If I were a traditional bicycle company, I wouldn't be too worried. I wonder what kind of person is compelled to buy a BMW bike- maybe the same kind of person who's compelled to drive past me a little too closely while I try to bike uphill to work.
According to BMW, the idea behind the bikes is “creating outstanding-looking bikes that are associated with BMW cars by their dynamic lines and exceptional performance”. In other words, they want you to feel as if you've bought a BMW motor.
Meanwhile, other car companies are signing up to the bike market, hoping you're going to feel a bit like you've bought one of their vehicles, instead.
Last year, Cooper started developing bicycles for the first time. Best known for its racing cars of the Fifties and Sixties, and, of course, for the Mini Cooper, it released its first range of two-wheelers into shops in April.
Now Cooper has expanded the range from four to seven models (including the first women's specific model) each named after one of Cooper's grand prix wins. The new bikes will be available in time for Christmas (from £595-£895).

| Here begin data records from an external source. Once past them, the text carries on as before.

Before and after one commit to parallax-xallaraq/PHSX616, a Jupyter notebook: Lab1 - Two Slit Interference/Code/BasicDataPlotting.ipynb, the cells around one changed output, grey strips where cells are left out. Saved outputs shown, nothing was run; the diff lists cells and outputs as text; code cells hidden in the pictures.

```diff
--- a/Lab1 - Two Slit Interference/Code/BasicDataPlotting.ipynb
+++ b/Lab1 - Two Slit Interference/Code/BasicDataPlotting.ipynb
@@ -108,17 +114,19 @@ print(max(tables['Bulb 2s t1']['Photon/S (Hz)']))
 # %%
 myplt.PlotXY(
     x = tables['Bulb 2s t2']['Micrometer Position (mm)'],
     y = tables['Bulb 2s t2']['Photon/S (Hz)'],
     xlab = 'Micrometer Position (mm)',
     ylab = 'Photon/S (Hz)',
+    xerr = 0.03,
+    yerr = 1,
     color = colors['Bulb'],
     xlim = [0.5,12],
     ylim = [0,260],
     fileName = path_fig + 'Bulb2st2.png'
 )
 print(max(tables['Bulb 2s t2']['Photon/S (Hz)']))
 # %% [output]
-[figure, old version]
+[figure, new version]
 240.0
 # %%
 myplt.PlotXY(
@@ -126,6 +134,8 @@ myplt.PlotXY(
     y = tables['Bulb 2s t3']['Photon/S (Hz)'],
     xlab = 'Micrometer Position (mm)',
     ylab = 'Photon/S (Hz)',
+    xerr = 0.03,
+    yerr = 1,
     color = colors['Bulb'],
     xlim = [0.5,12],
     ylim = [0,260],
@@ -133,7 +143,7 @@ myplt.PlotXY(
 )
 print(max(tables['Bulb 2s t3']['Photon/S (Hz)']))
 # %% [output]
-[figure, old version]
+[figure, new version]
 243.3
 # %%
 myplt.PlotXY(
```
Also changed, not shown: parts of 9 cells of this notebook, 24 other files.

Oh, and to answer the question of what a GM bike would look like, here's the Denali.